To assign participants to different treatment groups, you
can use creating_session.
For example, you can create a
color field on the
class Player(BasePlayer): color = models.StringField()
And then randomly assign players to the “blue” or “red” treatment group:
class Subsession(BaseSubsession): def creating_session(self): # randomize to treatments for player in self.get_players(): player.color = random.choice(['blue', 'red']) print('set player.color to', player.color)
You can also assign treatments at the group level (put the
Group and change the above code to use
Treatment groups & multiple rounds¶
If your game has multiple rounds, a player could have different colors in different rounds,
creating_session gets executed for each round independently.
To prevent this, set it on the participant, rather than the player:
class Subsession(BaseSubsession): def creating_session(self): if self.round_number == 1: for p in self.get_players(): p.participant.vars['color'] = random.choice(['blue', 'red'])
Then elsewhere in your code, you can access the participant’s color with

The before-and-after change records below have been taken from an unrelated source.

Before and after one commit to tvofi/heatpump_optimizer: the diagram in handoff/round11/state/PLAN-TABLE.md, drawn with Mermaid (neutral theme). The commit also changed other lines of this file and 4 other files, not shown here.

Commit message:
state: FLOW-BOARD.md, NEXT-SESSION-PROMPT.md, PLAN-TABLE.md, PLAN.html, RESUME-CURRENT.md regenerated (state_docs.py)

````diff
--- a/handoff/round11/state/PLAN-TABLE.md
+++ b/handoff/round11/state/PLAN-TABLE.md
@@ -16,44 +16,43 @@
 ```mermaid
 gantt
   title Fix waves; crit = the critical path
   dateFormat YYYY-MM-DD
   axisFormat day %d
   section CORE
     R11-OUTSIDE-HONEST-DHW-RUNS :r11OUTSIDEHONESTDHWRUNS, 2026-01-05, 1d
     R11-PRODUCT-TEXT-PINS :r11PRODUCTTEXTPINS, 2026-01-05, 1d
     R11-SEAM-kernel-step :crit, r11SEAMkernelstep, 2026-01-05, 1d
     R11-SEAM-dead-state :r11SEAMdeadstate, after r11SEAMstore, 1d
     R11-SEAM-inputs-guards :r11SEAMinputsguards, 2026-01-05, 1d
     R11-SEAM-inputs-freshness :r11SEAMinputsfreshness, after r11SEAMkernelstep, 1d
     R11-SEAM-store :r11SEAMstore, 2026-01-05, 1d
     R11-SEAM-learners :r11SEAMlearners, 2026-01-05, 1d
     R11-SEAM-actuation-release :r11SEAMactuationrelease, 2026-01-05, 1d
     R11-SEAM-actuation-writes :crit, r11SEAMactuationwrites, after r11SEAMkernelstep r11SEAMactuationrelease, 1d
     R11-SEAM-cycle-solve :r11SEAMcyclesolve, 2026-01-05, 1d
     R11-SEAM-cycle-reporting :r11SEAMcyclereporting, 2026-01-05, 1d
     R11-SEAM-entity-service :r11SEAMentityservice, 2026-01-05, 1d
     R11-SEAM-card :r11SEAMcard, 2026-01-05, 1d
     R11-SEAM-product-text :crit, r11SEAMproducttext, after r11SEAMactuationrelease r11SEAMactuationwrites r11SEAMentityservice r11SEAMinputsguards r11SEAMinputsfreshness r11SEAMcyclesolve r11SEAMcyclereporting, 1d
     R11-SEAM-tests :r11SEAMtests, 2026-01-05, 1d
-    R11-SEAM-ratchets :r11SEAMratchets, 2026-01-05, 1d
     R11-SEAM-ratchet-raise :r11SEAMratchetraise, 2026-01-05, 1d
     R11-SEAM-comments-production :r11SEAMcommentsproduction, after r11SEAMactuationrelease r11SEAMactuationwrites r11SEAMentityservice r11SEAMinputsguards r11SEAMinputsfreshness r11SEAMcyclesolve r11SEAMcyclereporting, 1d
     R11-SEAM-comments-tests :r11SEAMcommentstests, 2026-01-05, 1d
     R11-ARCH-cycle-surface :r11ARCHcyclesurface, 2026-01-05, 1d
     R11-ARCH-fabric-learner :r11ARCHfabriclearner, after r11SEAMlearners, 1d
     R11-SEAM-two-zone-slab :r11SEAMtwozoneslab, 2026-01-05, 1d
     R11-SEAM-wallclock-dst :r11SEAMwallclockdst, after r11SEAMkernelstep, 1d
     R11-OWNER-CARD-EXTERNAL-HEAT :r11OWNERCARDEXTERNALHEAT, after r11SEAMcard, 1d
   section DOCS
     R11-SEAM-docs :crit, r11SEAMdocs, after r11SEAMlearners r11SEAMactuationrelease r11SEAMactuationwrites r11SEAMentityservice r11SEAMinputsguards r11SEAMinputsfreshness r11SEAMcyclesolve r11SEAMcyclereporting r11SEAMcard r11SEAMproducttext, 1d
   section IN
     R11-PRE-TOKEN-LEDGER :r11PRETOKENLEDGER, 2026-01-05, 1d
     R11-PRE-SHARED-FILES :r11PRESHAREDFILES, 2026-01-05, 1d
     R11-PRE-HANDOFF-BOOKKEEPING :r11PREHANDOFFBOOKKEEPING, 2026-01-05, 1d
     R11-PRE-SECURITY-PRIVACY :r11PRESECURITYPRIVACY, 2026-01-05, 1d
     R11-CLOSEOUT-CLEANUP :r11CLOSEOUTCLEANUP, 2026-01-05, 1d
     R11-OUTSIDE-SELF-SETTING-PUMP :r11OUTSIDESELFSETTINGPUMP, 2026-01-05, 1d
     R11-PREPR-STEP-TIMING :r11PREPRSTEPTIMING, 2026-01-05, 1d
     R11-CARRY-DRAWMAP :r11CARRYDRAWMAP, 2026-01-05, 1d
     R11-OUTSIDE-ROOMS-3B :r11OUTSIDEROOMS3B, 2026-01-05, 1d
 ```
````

For more on vars, see participant.vars.
Balanced treatment groups¶
The above code makes a random drawing independently for each player,
so you may end up with an imbalance between “blue” and “red”.
To solve this, you can use
class Subsession(BaseSubsession): def creating_session(self): import itertools colors = itertools.cycle(['blue', 'red']) for p in self.get_players(): p.color = next(colors)
Choosing which treatment to play¶
In a live experiment, you often want to give a player a random treatment.
But when you are testing your game, it is often useful to choose explicitly which treatment to play.
Let’s say you are developing the game from the above example and want to show your
colleagues both treatments (red and blue). You can create 2 session
configs that are the same,
color (in oTree Studio, add a “custom parameter”):
SESSION_CONFIGS = [ dict( name='my_game_blue', app_sequence=['my_game'], num_demo_participants=1, color='blue' ), dict( name='my_game_red', app_sequence=['my_game'], num_demo_participants=1, color='red' ), ]
Then in your code you can get the current session’s color with
You can even combine this with the randomization approach. You can check
if 'color' in self.session.config:; if yes, then use that color; if no,
then choose it randomly.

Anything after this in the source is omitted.